Task to complete: Nothing but a number is wanted: the count of lines in the records below that include "left".

::::::::::

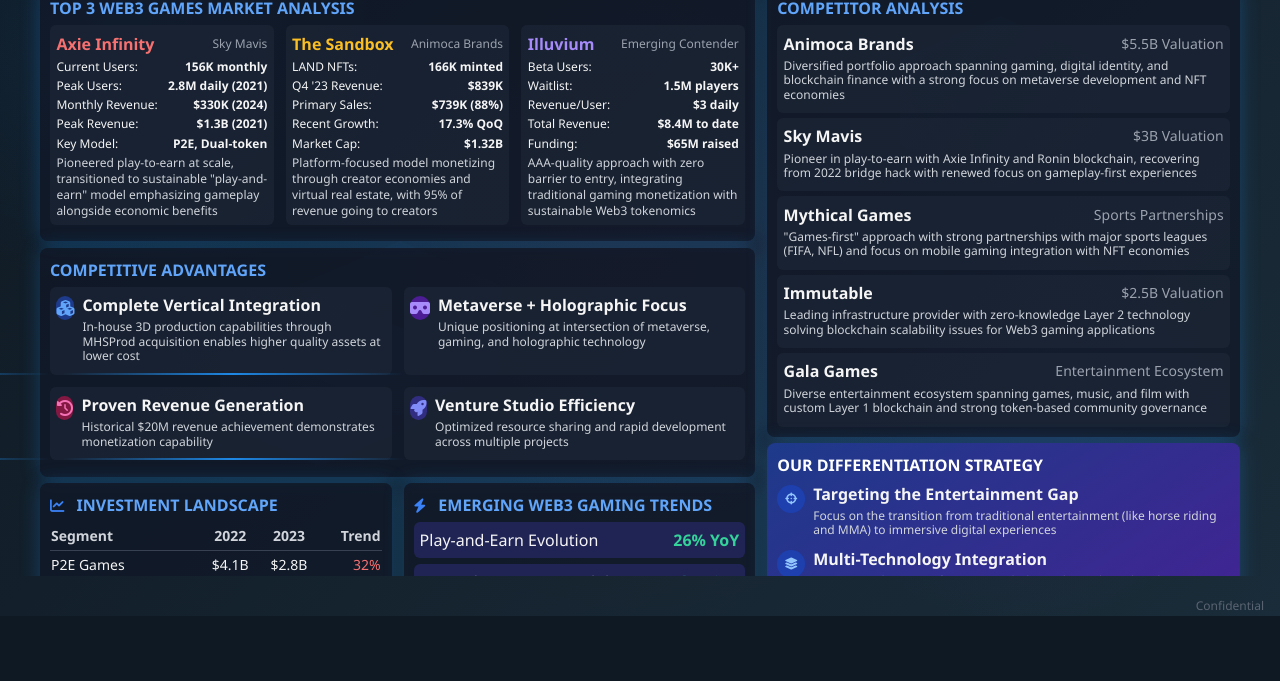
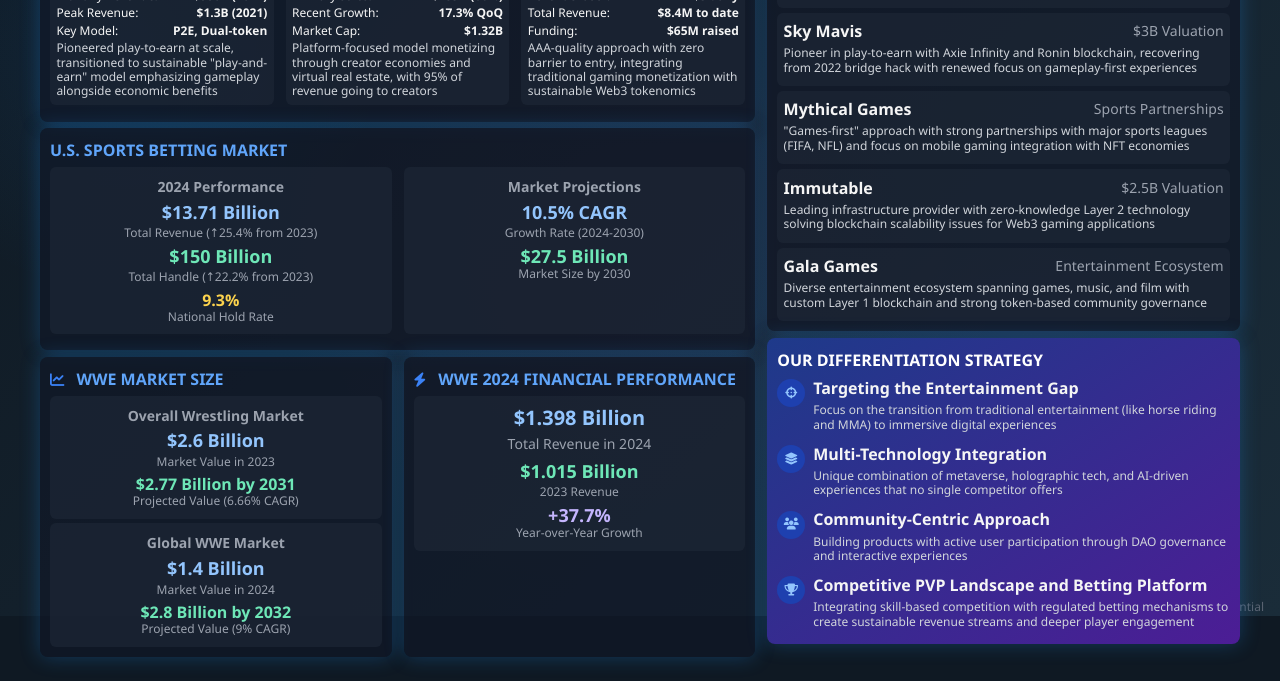
Before and after one commit to kalipsoo-degen/le-heb-pitchdeck-public, a plain HTML site: page htmlslides/11_CompetitiveLandscape.html in a window 1280 px wide. Shown: the part 144-825 px from the top of the page. Before the commit the page ends 800 px from the top, so only its background shows below. Drawn offline with nearby package versions, Linux system fonts and the light colour scheme.

Commit message:
formatting

```diff
--- a/htmlslides/11_CompetitiveLandscape.html
+++ b/htmlslides/11_CompetitiveLandscape.html
@@ -17,7 +17,7 @@
         }
         .slide {
             width: 1600px;
-            height: 900px;
+            height: 920px;
             margin: 0 auto;
             padding: 0;
             position: relative;
@@ -57,7 +57,8 @@
             position: relative;
             z-index: 10;
             max-height: 880px !important;
-            overflow: hidden !important;
+            overflow: visible !important;
+            padding-bottom: 10px !important;
         }
         .floating {
             animation: float 6s ease-in-out infinite;
@@ -192,6 +193,8 @@
         .mt-1 { margin-top: 0.2rem !important; }
         .pt-5 { padding-top: 1rem !important; }
         .pb-4 { padding-bottom: 0.75rem !important; }
+        .gap-3 { gap: 0.75rem !important; }
+        .text-xs { font-size: 0.75rem !important; line-height: 1.2 !important; }
     </style>
 </head>
 <body>
@@ -199,11 +202,6 @@
     <div class="slide flex flex-col items-start justify-center relative">
         <!-- Background Pattern -->
         <div class="bg-pattern"></div>
-
-        <!-- Hexagons for futuristic styling -->
-        <div class="hexagon" style="top: 120px; right: 180px; opacity: 0.5;"></div>
-        <div class="hexagon" style="bottom: 150px; left: 220px; opacity: 0.6;"></div>
-        <div class="hexagon floating" style="top: 350px; left: 300px; opacity: 0.3; transform: scale(1.5);"></div>
 
         <!-- Content -->
         <div class="content-wrapper w-full px-8 pt-5 pb-4">
@@ -313,121 +311,79 @@
                     </div>
 
                     <div class="bg-gray-900 bg-opacity-70 rounded-xl p-3 card-glow mb-3">
-                        <h3 class="text-base font-semibold text-blue-400 mb-2">COMPETITIVE ADVANTAGES</h3>
+                        <h3 class="text-base font-semibold text-blue-400 mb-2">U.S. SPORTS BETTING MARKET</h3>
 
                         <div class="grid grid-cols-2 gap-3">
-                            <div class="advantage-card bg-gray-800 bg-opacity-60 p-2 rounded-lg">
-                                <div class="flex items-start">
-                                    <div class="w-8 h-8 rounded-full bg-blue-900 flex items-center justify-center mr-2 mt-1">
-                                        <i class="fas fa-cubes text-blue-400"></i>
-                                    </div>
-                                    <div>
-                                        <h4 class="font-semibold mb-1">Complete Vertical Integration</h4>
-                                        <p class="text-xs text-gray-300">In-house 3D production capabilities through MHSProd acquisition enables higher quality assets at lower cost</p>
-                                    </div>
+                            <div class="bg-gray-800 bg-opacity-60 p-3 rounded-lg">
+                                <h4 class="font-semibold mb-2 text-center text-gray-400 text-sm">2024 Performance</h4>
+                                <div class="flex flex-col items-center">
+                                    <div class="text-2xl font-bold text-blue-300 mb-1">$13.71 Billion</div>
+                                    <div class="text-xs text-gray-400 text-center mb-2">Total Revenue (↑25.4% from 2023)</div>
+
+                                    <div class="text-2xl font-bold text-green-300 mb-1">$150 Billion</div>
+                                    <div class="text-xs text-gray-400 text-center mb-2">Total Handle (↑22.2% from 2023)</div>
+
+                                    <div class="text-xl font-bold text-yellow-300">9.3%</div>
+                                    <div class="text-xs text-gray-400 text-center">National Hold Rate</div>
                                 </div>
                             </div>
 
-                            <div class="advantage-card bg-gray-800 bg-opacity-60 p-2 rounded-lg">
-                                <div class="flex items-start">
-                                    <div class="w-8 h-8 rounded-full bg-purple-900 flex items-center justify-center mr-2 mt-1">
-                                        <i class="fas fa-vr-cardboard text-purple-400"></i>
-                                    </div>
-                                    <div>
-                                        <h4 class="font-semibold mb-1">Metaverse + Holographic Focus</h4>
-                                        <p class="text-xs text-gray-300">Unique positioning at intersection of metaverse, gaming, and holographic technology</p>
-                                    </div>
-                                </div>
-                            </div>
+                            <div class="bg-gray-800 bg-opacity-60 p-3 rounded-lg">
+                                <h4 class="font-semibold mb-2 text-center text-gray-400 text-sm">Market Projections</h4>
+                                <div class="flex flex-col items-center">
+                                    <div class="text-2xl font-bold text-blue-300 mb-1">10.5% CAGR</div>
+                                    <div class="text-xs text-gray-400 text-center mb-2">Growth Rate (2024-2030)</div>
 
-                            <div class="advantage-card bg-gray-800 bg-opacity-60 p-2 rounded-lg">
-                                <div class="flex items-start">
-                                    <div class="w-8 h-8 rounded-full bg-pink-900 flex items-center justify-center mr-2 mt-1">
-                                        <i class="fas fa-history text-pink-400"></i>
-                                    </div>
-                                    <div>
-                                        <h4 class="font-semibold mb-1">Proven Revenue Generation</h4>
-                                        <p class="text-xs text-gray-300">Historical $20M revenue achievement demonstrates monetization capability</p>
-                                    </div>
-                                </div>
-                            </div>
-
-                            <div class="advantage-card bg-gray-800 bg-opacity-60 p-2 rounded-lg">
-                                <div class="flex items-start">
-                                    <div class="w-8 h-8 rounded-full bg-indigo-900 flex items-center justify-center mr-2 mt-1">
-                                        <i class="fas fa-rocket text-indigo-400"></i>
-                                    </div>
-                                    <div>
-                                        <h4 class="font-semibold mb-1">Venture Studio Efficiency</h4>
-                                        <p class="text-xs text-gray-300">Optimized resource sharing and rapid development across multiple projects</p>
-                                    </div>
+                                    <div class="text-2xl font-bold text-green-300">$27.5 Billion</div>
+                                    <div class="text-xs text-gray-400 text-center">Market Size by 2030</div>
                                 </div>
                             </div>
                         </div>
                     </div>
 
-                    <!-- Add tables below competitive advantages -->
+                    <!-- Tables with market data -->
                     <div class="grid grid-cols-2 gap-3">
-                        <!-- INVESTMENT LANDSCAPE Table -->
+                        <!-- WWE MARKET SIZE Table -->
                         <div class="bg-gray-900 bg-opacity-70 rounded-xl p-3 card-glow">
-                            <h3 class="text-base font-semibold text-blue-400 mb-2"><i class="fas fa-chart-line text-lg text-blue-500 mr-2"></i> INVESTMENT LANDSCAPE</h3>
-                            <table class="w-full text-sm">
-                                <thead>
-                                    <tr class="text-gray-300">
-                                        <th class="text-left py-1">Segment</th>
-                                        <th class="text-center py-1">2022</th>
-                                        <th class="text-center py-1">2023</th>
-                                        <th class="text-right py-1">Trend</th>
-                                    </tr>
-                                </thead>
-                                <tbody>
-                                    <tr class="border-t border-gray-700">
-                                        <td class="py-1">P2E Games</td>
-                                        <td class="text-center py-1">$4.1B</td>
-                                        <td class="text-center py-1">$2.8B</td>
-                                        <td class="text-right py-1 text-red-400">32%</td>
-                                    </tr>
-                                    <tr class="border-t border-gray-700">
-                                        <td class="py-1">Infra/Tools</td>
-                                        <td class="text-center py-1">$1.2B</td>
-                                        <td class="text-center py-1">$3.5B</td>
-                                        <td class="text-right py-1 text-green-400">192%</td>
-                                    </tr>
-                                    <tr class="border-t border-gray-700">
-                                        <td class="py-1">Metaverse</td>
-                                        <td class="text-center py-1">$3.7B</td>
-                                        <td class="text-center py-1">$4.2B</td>
-                                        <td class="text-right py-1 text-green-400">14%</td>
-                                    </tr>
-                                    <tr class="border-t border-gray-700">
-                                        <td class="py-1">Cross-Platform</td>
-                                        <td class="text-center py-1">$0.9B</td>
-                                        <td class="text-center py-1">$2.1B</td>
-                                        <td class="text-right py-1 text-green-400">133%</td>
-                                    </tr>
-                                </tbody>
-                            </table>
+                            <h3 class="text-base font-semibold text-blue-400 mb-2"><i class="fas fa-chart-line text-lg text-blue-500 mr-2"></i> WWE MARKET SIZE</h3>
+
+                            <div class="bg-gray-800 bg-opacity-60 p-3 rounded-lg mb-2">
+                                <h4 class="font-semibold mb-2 text-center text-gray-400 text-sm">Overall Wrestling Market</h4>
+                                <div class="flex flex-col items-center">
+                                    <div class="text-2xl font-bold text-blue-300 mb-1">$2.6 Billion</div>
+                                    <div class="text-xs text-gray-400 text-center mb-2">Market Value in 2023</div>
+
+                                    <div class="text-xl font-bold text-green-300">$2.77 Billion by 2031</div>
+                                    <div class="text-xs text-gray-400 text-center">Projected Value (6.66% CAGR)</div>
+                                </div>
+                            </div>
+
+                            <div class="bg-gray-800 bg-opacity-60 p-3 rounded-lg">
+                                <h4 class="font-semibold mb-2 text-center text-gray-400 text-sm">Global WWE Market</h4>
+                                <div class="flex flex-col items-center">
+                                    <div class="text-2xl font-bold text-blue-300 mb-1">$1.4 Billion</div>
+                                    <div class="text-xs text-gray-400 text-center mb-2">Market Value in 2024</div>
+
+                                    <div class="text-xl font-bold text-green-300">$2.8 Billion by 2032</div>
+                                    <div class="text-xs text-gray-400 text-center">Projected Value (9% CAGR)</div>
+                                </div>
+                            </div>
                         </div>
 
-                        <!-- EMERGING WEB3 GAMING TRENDS Table -->
+                        <!-- WWE FINANCIAL PERFORMANCE Table -->
                         <div class="bg-gray-900 bg-opacity-70 rounded-xl p-3 card-glow">
-                            <h3 class="text-base font-semibold text-blue-400 mb-2"><i class="fas fa-bolt text-lg text-blue-500 mr-2"></i> EMERGING WEB3 GAMING TRENDS</h3>
-                            <div class="space-y-1.5">
-                                <div class="bg-indigo-900 bg-opacity-50 rounded-md p-1.5 flex justify-between items-center">
-                                    <span>Play-and-Earn Evolution</span>
-                                    <span class="text-green-400 font-semibold">26% YoY</span>
-                                </div>
-                                <div class="bg-indigo-900 bg-opacity-50 rounded-md p-1.5 flex justify-between items-center">
-                                    <span>Cross-chain Interoperability</span>
-                                    <span class="text-green-400 font-semibold">41% Adoption</span>
-                                </div>
-                                <div class="bg-indigo-900 bg-opacity-50 rounded-md p-1.5 flex justify-between items-center">
-                                    <span>AI + Blockchain Gaming</span>
-                                    <span class="text-green-400 font-semibold">68% Investment</span>
-                                </div>
-                                <div class="bg-indigo-900 bg-opacity-50 rounded-md p-1.5 flex justify-between items-center">
-                                    <span>Mobile Web3 Gaming</span>
-                                    <span class="text-green-400 font-semibold">112% Growth</span>
+                            <h3 class="text-base font-semibold text-blue-400 mb-2"><i class="fas fa-bolt text-lg text-blue-500 mr-2"></i> WWE 2024 FINANCIAL PERFORMANCE</h3>
+
+                            <div class="bg-gray-800 bg-opacity-60 p-3 rounded-lg">
+                                <div class="flex flex-col items-center">
+                                    <div class="text-3xl font-bold text-blue-300 mb-2">$1.398 Billion</div>
+                                    <div class="text-sm text-gray-400 text-center mb-3">Total Revenue in 2024</div>
+
+                                    <div class="text-2xl font-bold text-green-300 mb-1">$1.015 Billion</div>
+                                    <div class="text-xs text-gray-400 text-center mb-2">2023 Revenue</div>
+
+                                    <div class="text-2xl font-bold text-purple-300">+37.7%</div>
+                                    <div class="text-xs text-gray-400 text-center">Year-over-Year Growth</div>
                                 </div>
                             </div>
                         </div>
@@ -482,7 +438,7 @@
                         </div>
                     </div>
 
-                    <div class="bg-gradient-to-br from-blue-900 to-purple-900 bg-opacity-70 rounded-xl p-3 card-glow">
+                    <div class="bg-gradient-to-br from-blue-900 to-purple-900 bg-opacity-70 rounded-xl p-3 card-glow mb-3">
                         <h3 class="text-base font-semibold text-white mb-2">OUR DIFFERENTIATION STRATEGY</h3>
 
                         <div class="space-y-2">
```
Also changed, not shown: htmlslides/10_RiskAssessment.html (+69 -68 lines).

::::::::::

Your response: 3